## Problem
Counting every line in the records below that holds "their", give the total and add nothing.

_ _ _ _

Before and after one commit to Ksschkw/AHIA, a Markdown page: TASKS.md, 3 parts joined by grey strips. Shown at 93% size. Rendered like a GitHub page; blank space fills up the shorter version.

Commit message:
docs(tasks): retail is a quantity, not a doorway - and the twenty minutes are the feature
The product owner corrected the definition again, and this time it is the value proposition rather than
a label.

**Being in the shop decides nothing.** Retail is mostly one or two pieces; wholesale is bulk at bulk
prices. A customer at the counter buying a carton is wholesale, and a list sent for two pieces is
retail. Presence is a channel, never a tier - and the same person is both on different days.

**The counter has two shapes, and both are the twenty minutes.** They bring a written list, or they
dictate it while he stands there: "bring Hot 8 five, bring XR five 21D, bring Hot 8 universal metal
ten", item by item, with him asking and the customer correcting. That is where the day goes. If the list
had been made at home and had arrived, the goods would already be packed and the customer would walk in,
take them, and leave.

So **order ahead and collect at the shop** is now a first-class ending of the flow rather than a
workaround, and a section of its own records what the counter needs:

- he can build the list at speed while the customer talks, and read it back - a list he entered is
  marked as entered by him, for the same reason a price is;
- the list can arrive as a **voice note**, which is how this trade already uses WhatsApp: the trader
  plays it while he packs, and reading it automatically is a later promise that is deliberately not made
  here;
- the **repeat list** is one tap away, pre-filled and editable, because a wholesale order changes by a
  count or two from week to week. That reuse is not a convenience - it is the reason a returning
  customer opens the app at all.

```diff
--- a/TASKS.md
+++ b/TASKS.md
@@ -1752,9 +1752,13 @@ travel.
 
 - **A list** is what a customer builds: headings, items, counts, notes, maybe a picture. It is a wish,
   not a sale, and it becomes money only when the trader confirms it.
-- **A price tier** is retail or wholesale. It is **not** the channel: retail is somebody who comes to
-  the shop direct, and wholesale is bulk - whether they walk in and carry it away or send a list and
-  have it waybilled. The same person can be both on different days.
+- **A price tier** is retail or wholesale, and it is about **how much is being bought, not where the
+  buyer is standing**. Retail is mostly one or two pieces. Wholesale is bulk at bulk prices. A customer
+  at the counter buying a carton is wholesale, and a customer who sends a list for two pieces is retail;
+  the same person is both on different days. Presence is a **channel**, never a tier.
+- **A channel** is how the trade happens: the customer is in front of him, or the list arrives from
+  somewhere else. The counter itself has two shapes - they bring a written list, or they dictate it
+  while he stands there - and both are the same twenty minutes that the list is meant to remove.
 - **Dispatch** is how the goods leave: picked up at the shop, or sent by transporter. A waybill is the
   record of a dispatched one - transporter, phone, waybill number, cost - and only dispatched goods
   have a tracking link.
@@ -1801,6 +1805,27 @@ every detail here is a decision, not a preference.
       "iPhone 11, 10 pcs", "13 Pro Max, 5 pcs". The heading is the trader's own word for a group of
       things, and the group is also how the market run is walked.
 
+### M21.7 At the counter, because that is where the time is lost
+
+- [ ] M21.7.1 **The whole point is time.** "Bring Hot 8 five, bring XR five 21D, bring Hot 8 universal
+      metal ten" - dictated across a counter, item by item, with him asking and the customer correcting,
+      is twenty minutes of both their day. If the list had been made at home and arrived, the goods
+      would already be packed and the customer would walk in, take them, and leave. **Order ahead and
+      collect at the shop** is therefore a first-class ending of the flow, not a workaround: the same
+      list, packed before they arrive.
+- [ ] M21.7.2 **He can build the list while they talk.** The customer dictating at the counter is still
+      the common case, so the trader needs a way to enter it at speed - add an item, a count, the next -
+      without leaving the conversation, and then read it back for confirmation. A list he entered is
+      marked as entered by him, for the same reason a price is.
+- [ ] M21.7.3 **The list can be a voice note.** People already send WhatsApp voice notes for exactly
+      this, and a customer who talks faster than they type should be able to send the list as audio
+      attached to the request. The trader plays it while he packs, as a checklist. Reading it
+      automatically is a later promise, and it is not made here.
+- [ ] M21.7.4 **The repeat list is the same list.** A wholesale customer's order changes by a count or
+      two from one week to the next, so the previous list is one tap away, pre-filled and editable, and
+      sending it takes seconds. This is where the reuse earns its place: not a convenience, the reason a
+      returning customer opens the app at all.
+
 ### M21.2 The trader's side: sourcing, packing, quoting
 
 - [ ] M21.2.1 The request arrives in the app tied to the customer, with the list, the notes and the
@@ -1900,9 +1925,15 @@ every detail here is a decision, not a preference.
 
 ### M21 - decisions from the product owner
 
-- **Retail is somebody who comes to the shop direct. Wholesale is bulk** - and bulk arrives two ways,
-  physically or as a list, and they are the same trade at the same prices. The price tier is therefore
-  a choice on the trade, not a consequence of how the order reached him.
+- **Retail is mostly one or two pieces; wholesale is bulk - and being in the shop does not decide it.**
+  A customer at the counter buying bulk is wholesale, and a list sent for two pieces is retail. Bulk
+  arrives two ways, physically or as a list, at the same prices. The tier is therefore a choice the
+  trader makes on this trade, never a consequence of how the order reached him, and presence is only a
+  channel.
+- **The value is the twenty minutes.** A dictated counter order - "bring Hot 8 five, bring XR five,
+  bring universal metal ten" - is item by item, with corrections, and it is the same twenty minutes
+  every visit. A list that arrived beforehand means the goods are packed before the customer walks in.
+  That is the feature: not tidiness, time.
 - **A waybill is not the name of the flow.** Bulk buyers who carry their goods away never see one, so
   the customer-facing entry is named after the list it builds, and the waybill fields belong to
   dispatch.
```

_ _ _ _

## Result for this task
2